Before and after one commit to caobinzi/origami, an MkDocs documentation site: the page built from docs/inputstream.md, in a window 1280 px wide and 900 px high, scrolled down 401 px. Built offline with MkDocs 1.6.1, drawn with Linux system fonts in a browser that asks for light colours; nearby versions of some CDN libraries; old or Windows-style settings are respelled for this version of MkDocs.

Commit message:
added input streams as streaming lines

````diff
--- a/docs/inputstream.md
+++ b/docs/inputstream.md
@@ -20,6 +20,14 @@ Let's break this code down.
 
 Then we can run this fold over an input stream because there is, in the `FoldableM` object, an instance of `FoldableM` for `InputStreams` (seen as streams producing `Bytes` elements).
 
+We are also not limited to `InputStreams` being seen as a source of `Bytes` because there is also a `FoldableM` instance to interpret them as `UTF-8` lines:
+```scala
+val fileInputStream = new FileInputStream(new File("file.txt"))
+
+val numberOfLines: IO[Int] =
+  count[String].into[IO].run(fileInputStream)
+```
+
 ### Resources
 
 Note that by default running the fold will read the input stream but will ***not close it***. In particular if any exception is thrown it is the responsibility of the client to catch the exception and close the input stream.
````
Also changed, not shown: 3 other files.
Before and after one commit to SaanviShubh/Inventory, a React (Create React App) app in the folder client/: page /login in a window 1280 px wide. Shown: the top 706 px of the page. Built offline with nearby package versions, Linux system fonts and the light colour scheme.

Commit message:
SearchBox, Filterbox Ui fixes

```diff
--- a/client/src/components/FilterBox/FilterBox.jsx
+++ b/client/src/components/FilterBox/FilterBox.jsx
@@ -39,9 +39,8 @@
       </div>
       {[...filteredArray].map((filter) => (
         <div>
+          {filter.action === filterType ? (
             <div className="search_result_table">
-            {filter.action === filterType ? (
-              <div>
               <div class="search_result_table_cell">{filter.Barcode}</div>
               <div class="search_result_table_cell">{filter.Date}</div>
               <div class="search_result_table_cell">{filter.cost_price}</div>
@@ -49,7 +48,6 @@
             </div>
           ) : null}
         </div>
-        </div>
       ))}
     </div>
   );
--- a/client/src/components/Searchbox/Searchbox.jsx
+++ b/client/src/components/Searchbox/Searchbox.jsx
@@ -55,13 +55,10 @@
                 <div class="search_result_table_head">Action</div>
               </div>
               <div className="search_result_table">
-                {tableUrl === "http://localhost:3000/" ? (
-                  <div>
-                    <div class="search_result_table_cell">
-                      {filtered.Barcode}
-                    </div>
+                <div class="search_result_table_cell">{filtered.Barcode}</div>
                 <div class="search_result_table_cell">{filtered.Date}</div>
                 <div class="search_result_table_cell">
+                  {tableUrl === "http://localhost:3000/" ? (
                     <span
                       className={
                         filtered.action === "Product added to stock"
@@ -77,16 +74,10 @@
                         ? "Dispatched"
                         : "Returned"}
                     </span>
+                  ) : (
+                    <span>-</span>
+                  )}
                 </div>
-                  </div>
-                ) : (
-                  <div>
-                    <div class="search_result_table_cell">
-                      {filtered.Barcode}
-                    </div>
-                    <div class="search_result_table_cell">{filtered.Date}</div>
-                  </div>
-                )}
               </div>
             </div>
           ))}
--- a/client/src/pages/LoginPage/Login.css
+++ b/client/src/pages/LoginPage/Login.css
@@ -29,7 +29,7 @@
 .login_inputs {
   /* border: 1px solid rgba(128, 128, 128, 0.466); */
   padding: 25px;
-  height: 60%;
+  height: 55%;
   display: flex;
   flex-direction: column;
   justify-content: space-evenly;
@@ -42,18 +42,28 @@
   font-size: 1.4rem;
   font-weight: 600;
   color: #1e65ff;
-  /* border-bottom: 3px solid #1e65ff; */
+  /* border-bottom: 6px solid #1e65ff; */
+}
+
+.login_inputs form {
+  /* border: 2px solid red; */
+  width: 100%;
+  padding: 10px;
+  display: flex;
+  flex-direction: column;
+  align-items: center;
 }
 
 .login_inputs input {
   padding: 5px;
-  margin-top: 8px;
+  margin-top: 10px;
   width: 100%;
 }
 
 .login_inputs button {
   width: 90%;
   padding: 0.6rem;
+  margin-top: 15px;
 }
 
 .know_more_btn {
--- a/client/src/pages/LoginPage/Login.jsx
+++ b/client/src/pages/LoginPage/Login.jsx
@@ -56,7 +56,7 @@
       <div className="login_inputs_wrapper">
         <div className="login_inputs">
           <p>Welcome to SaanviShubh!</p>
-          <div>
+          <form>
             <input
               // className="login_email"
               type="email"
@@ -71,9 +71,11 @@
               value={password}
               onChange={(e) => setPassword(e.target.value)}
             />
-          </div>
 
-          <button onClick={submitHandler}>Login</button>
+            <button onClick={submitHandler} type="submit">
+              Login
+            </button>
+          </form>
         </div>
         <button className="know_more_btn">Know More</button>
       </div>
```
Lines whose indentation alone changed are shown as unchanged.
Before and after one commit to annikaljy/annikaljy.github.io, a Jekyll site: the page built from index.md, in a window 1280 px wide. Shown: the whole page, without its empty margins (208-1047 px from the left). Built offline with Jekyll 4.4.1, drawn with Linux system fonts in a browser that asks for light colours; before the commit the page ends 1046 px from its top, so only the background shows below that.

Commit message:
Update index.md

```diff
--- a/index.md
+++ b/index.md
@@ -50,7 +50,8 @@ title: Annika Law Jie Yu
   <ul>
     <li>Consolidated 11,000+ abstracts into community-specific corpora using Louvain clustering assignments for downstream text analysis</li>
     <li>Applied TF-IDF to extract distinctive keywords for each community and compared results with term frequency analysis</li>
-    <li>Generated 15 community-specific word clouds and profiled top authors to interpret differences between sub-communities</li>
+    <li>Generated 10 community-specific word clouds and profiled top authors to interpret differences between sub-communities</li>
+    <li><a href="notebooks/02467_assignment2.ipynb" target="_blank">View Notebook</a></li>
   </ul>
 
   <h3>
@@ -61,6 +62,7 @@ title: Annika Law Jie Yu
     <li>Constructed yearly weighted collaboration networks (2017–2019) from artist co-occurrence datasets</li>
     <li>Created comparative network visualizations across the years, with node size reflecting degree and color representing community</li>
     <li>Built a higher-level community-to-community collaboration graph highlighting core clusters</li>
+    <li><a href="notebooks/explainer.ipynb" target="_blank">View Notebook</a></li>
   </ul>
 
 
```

○ ○ ○ ○ ○

* TASK OBJECTIVE *
Scan the lines above for "community", then copy every one that has it.

* OUTPUT *
     <li>Consolidated 11,000+ abstracts into community-specific corpora using Louvain clustering assignments for downstream text analysis</li>
     <li>Applied TF-IDF to extract distinctive keywords for each community and compared results with term frequency analysis</li>
-    <li>Generated 15 community-specific word clouds and profiled top authors to interpret differences between sub-communities</li>
+    <li>Generated 10 community-specific word clouds and profiled top authors to interpret differences between sub-communities</li>
     <li>Created comparative network visualizations across the years, with node size reflecting degree and color representing community</li>
     <li>Built a higher-level community-to-community collaboration graph highlighting core clusters</li>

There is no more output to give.